Death and taxes are often referred to as the only two things we can never escape. For many business owners, tax is a swear word to never be uttered and can send shivers down the spine of even the most hardened businessman. It doesn't have to be this way. Knowledge is power so read on as we break down Terminal Tax and Provisional Tax so you can face it with confidence and plan for the inevitable tax take.
If you are trading well and making a profit, you will eventually have to pay tax on this profit. If you have done really well, you will have to pay tax in advance based on what the IRD thinks you will make in profit next year. For the year ended you will be paying Terminal Tax, for the year coming you will be paying Provisional Tax.
Terminal Tax is the end of year clear up of tax due on your taxable profit.
In your first year that you make a taxable profit, your Terminal Tax will be the total tax due on all of your declarable profit. If you have been paying taxes throughout the year, like Provisional Tax, then your Terminal Tax will be the difference between the taxes you have paid to date and the total tax due on your taxable profit.
Lets look at an example:
Client Company Ltd has just completed its first year of trading and has made a taxable profit of $10,000. As they are a company they pay tax at a flat rate of 28%. The total tax due on their profit is $2,800. This is their Terminal Tax and as they have not paid any taxes during the year they have to pay this full amount to the IRD in one lump sum.
If your Terminal Tax is over the threshold set by the IRD (currently $2,500) then you will need to pay Provisional Tax.
Provisional Tax is the tax that the IRD would like you to pay in advance for the year in progress, based on your previous profit.
You are currently only required to pay Provisional Tax if your tax to pay on your previous years profit was $2,500 or more. When you are in this position, the default method of calculating Provisional Tax is to take the previous years figure and add on 5%.
Lets look at an example:
From the example earlier, Client Company Ltd had Terminal Tax of $2,800 for the year just finished. This means that they now need to pay Provisional Tax. The Provisional Tax they need to pay is going to be the total tax payable for the previous year plus 5%. This means that their total Provisional Tax due will be $2,940.
Don't panic, unlike Terminal Tax, Provisional Tax is not due in one lump sum. Instead, Provisional tax is split into payments throughout the year and if you calculate that it is an over payment when you file your next tax return, you will be refunded the difference and have no Terminal Tax to pay.
Lets continue with Client Company Ltd as our basis for this as your circumstances can alter the dates a bit, they are GST registered on two-monthly basis and have MBP as their accountants and tax agents. This means that their Terminal Tax will be due on the 7th of April in the year after balance date (e.g. Terminal Tax for the year ended 31st March 2017 is due 7th April 2018).
Their Provisional Tax is due in three installments in line with their GST cycle.

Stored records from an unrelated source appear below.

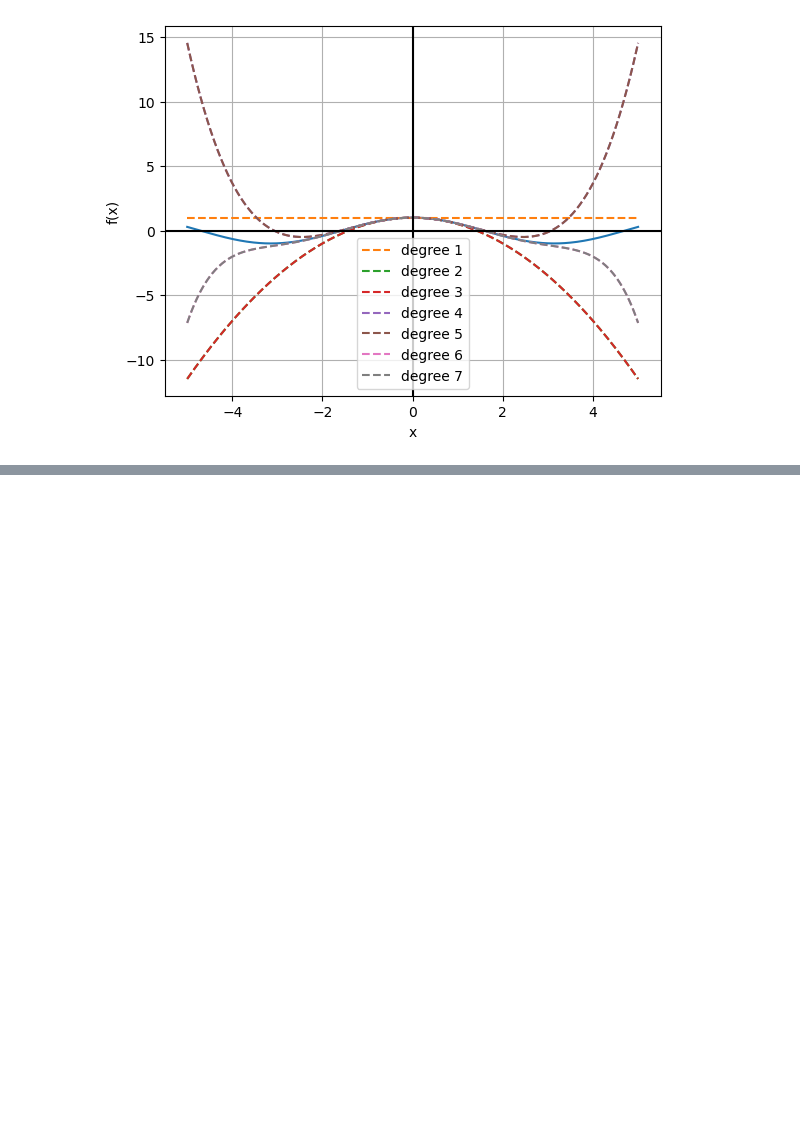
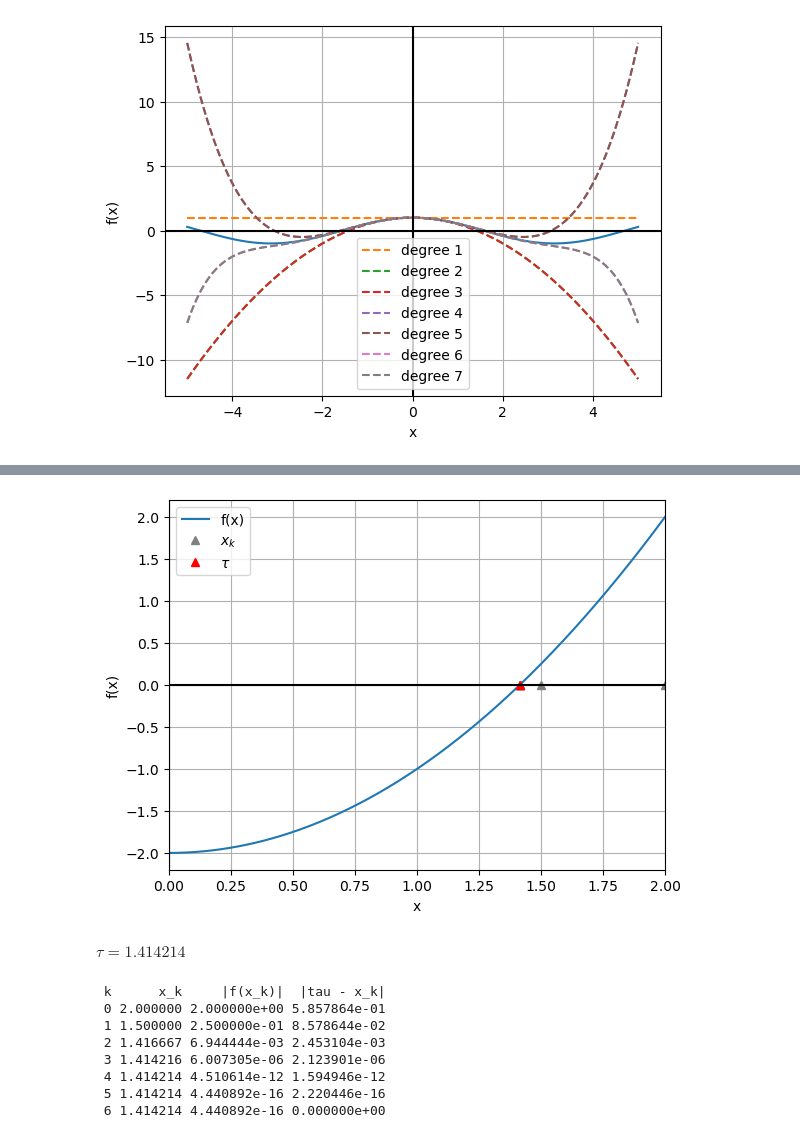
Before and after one commit to CaoimheMannion/Maths, a Jupyter notebook: MA385.ipynb, the cells around one changed output, grey strips where cells are left out. Cells and saved outputs as stored; diff of their text form; code cells hidden in the pictures; blank space fills up the shorter version.

Commit message:
Newton

```diff
--- a/MA385.ipynb
+++ b/MA385.ipynb
@@ -340,0 +377,13 @@ $$ R_k(x) =\frac{x^{k+1}}{(k+1)!}e^{\sigma} \text{ , for some }\sigma \in [0,x]$
+# %%
+newton(f2,0,2,2)
+# %% [output]
+[figure, added]
+$\tau = 1.414214$
+ k      x_k     |f(x_k)|  |tau - x_k|
+ 0 2.000000 2.000000e+00 5.857864e-01
+ 1 1.500000 2.500000e-01 8.578644e-02
+ 2 1.416667 6.944444e-03 2.453104e-03
+ 3 1.414216 6.007305e-06 2.123901e-06
+ 4 1.414214 4.510614e-12 1.594946e-12
+ 5 1.414214 4.440892e-16 2.220446e-16
+ 6 1.414214 4.440892e-16 0.000000e+00
```
Also changed, not shown: parts of 20 cells of this notebook.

They will have one installment due on the 28th of August, the next on the 15 of January and the final installment on the 7th of May.
In the second profitable year of business all of these taxes can be quite a burden but they really shouldn't be. Plan ahead and make sure that you have money in a tax savings account to cover the inevitable taxes. Talk to your accountant about what is a good portion of your revenue to squirrel away into savings so that you don't have painful cashflow issues come tax time.

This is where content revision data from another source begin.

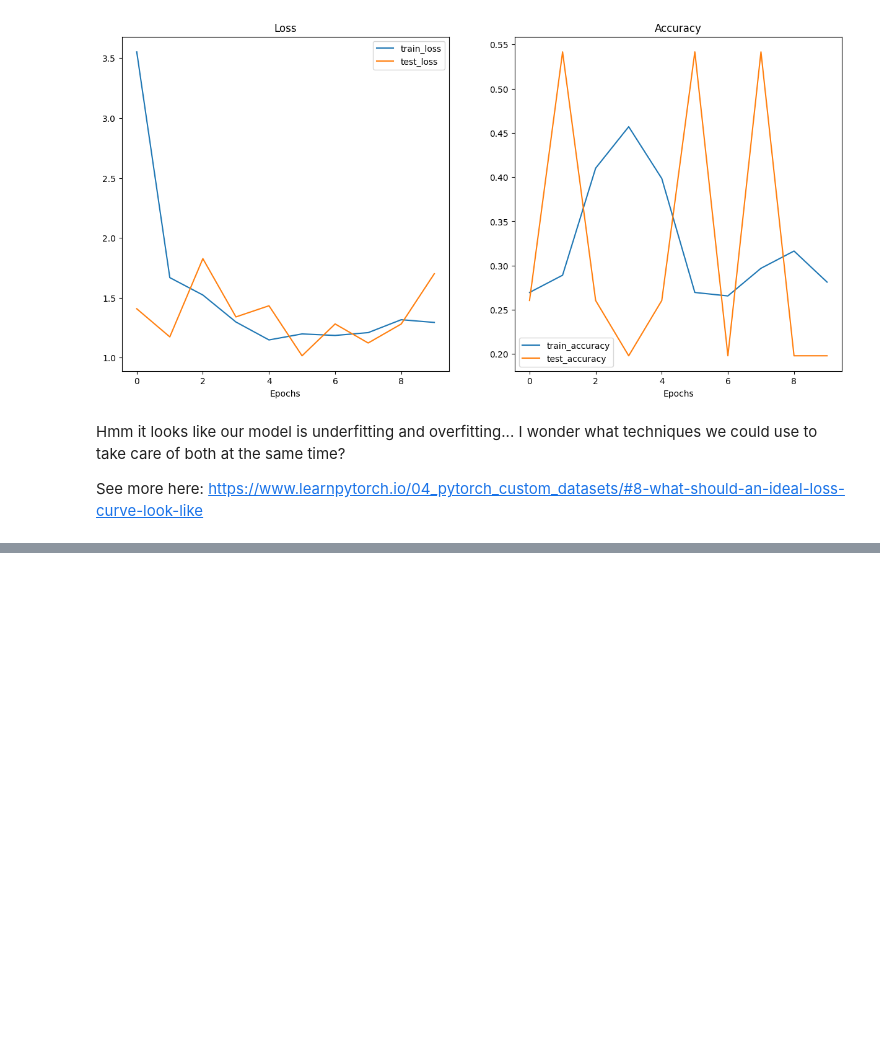
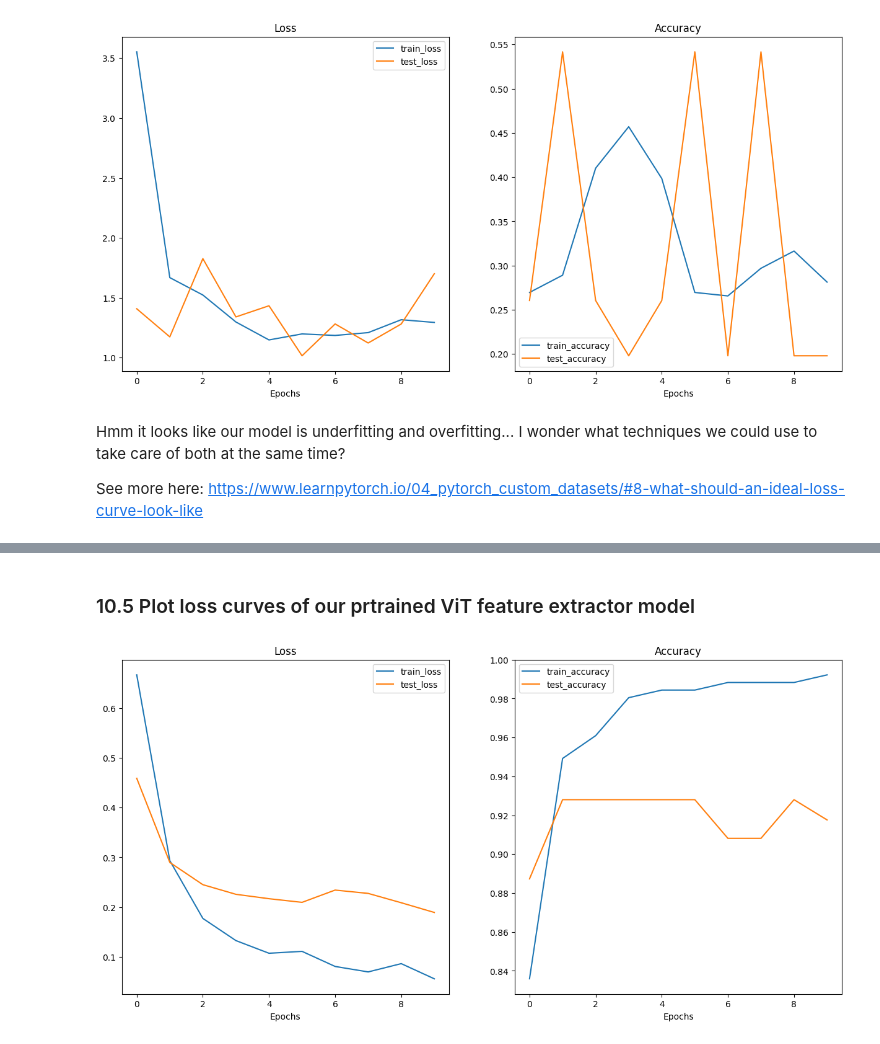
Before and after one commit to mchojna/pytorch-course, a Jupyter notebook: 08_pytorch_paper_replicating/08_pytorch_paper_replicating.ipynb, the cells around one changed output, grey strips where cells are left out. Cells and saved outputs as stored; diff of their text form; code cells hidden in the pictures; blank space fills up the shorter version.

```diff
--- a/08_pytorch_paper_replicating/08_pytorch_paper_replicating.ipynb
+++ b/08_pytorch_paper_replicating/08_pytorch_paper_replicating.ipynb
@@ -1330,0 +1400,6 @@ See more here: https://www.learnpytorch.io/04_pytorch_custom_datasets/#8-what-sh
+# %%
+# Update classifier head
+pretrained_vit.heads = nn.Linear(
+    in_features=768,
+    out_features=len(class_names),
+).to(device)
@@ -1330,0 +1435,4 @@ See more here: https://www.learnpytorch.io/04_pytorch_custom_datasets/#8-what-sh
+# %%
+# Get automatic transforms from pretrained ViT weights
+vit_transforms = pretrained_vit_weights.transforms()
+vit_transforms
@@ -1330,0 +1447,9 @@ See more here: https://www.learnpytorch.io/04_pytorch_custom_datasets/#8-what-sh
+# %%
+# Setup dataloaders
+train_dataloader_pretrained, test_dataloader_pretrained, _ = setup_data.create_dataloaders(train_dir=train_dir,
+                                                                                           test_dir=test_dir,
+                                                                                            transform=vit_transforms,
+                                                                                            batch_size=BATCH_SIZE, # could set a higher batch size because using a pretrained model
+                                                                                            num_workers=1)
+
+len(train_dataloader_pretrained), len(test_dataloader_pretrained)
@@ -1330,0 +1464,16 @@ See more here: https://www.learnpytorch.io/04_pytorch_custom_datasets/#8-what-sh
+# %%
+# Create optimizer and loss function
+optimizer = torch.optim.Adam(params=pretrained_vit.parameters(),
+                             lr=1e-3)
+
+loss_fn = torch.nn.CrossEntropyLoss()
+
+# Train classifier head of pretrained ViT
+torch.manual_seed(42)
+pretrained_vit_results = engine.train(model=pretrained_vit,
+                                      train_dataloader=train_dataloader_pretrained,
+                                      test_dataloader=test_dataloader_pretrained,
+                                      optimizer=optimizer,
+                                      loss_fn=loss_fn,
+                                      epochs=10,
+                                      device="cpu")
@@ -1330,0 +1491,9 @@ See more here: https://www.learnpytorch.io/04_pytorch_custom_datasets/#8-what-sh
+# %% [markdown]
+### 10.5 Plot loss curves of our prtrained ViT feature extractor model
+# %%
+from src import helper_functions
+
+
+helper_functions.plot_loss_curves(pretrained_vit_results)
+# %% [output]
+[figure, added]
```
Also changed, not shown: parts of 37 cells of this notebook, 2 other files.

Terminal Tax is the end of year clear up for the year just finished. If you have made more than before you will have tax to pay. If you have made less and been paying Provisional Tax, you will likely have a refund due.
Provisional Tax is paying in advance for the taxable profit you are currently earning so that you don't have to pay it all in one big lump sum.

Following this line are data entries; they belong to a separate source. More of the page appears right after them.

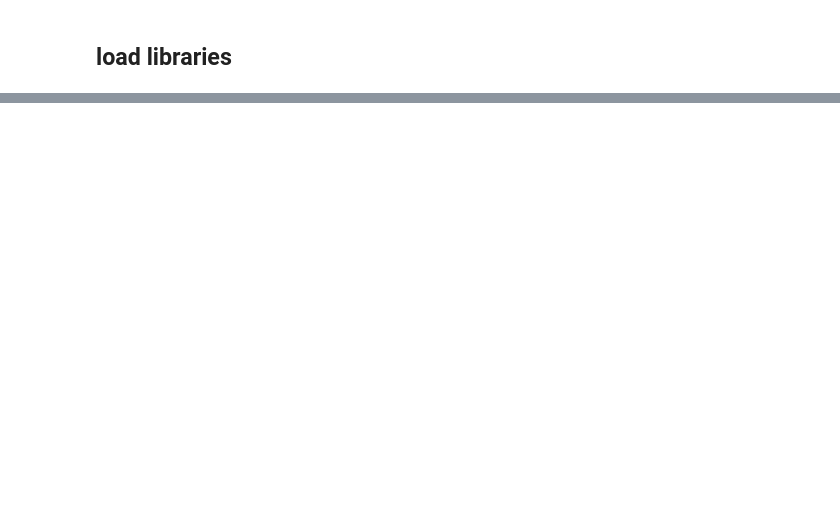
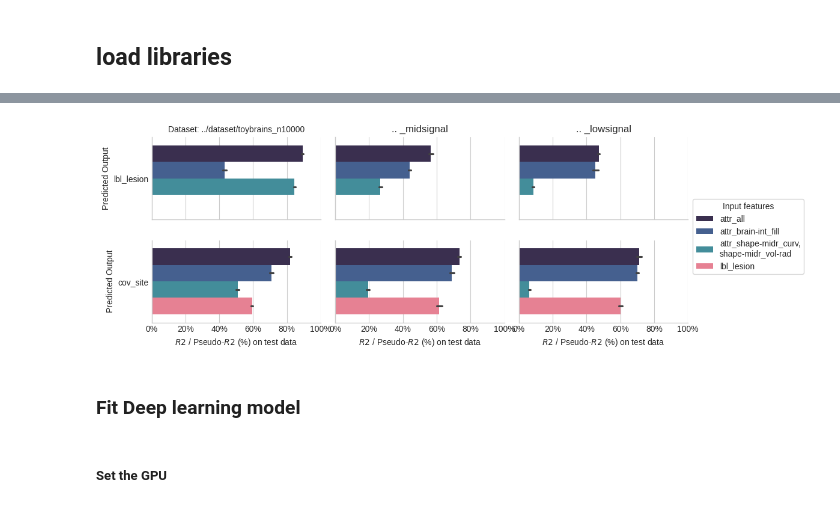
Before and after one commit to RoshanRane/toybrains, a Jupyter notebook: analysis/supervised_learning.ipynb, the cells around one changed output, grey strips where cells are left out. Saved outputs shown, nothing was run; the diff lists cells and outputs as text; code cells hidden in the pictures; blank space fills up the shorter version.

```diff
--- a/analysis/supervised_learning.ipynb
+++ b/analysis/supervised_learning.ipynb
@@ -17,0 +51,8 @@ NOTE :
+# %%
+results = []
+for data_dir in DATASETS:
+    toy = ToyBrainsData("configs.lbl1cov1")
+    # load the already generated dataset
+    toy.load_generated_dataset(data_dir)
+    result = toy.fit_baseline_models(CV=10)
+    results.append(result)
@@ -18,3 +66,11 @@ NOTE :
+# %%
+toy.viz_baseline_results(results)
+# %% [output]
+[figure, added]
+# %% [markdown]
+### Fit Deep learning model
+# %% [markdown]
+##### Set the GPU
 # %%
 # check GPUs available and memory
 ! gpustat
```
Also changed, not shown: parts of 60 cells of this notebook, 2 other files.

Still in the dark? Get in touch with the team at MBP and they can help get you sorted.
This advice is general in nature. Every situation is unique and requires tailored advice. MBP have the expertise to help you make informed decisions about your business and taxes to preserve cashflow while you focus on the things you love doing, including growing your business. Get in touch for a free consultation by emailing email@example.com or call us on (07) 378 6655.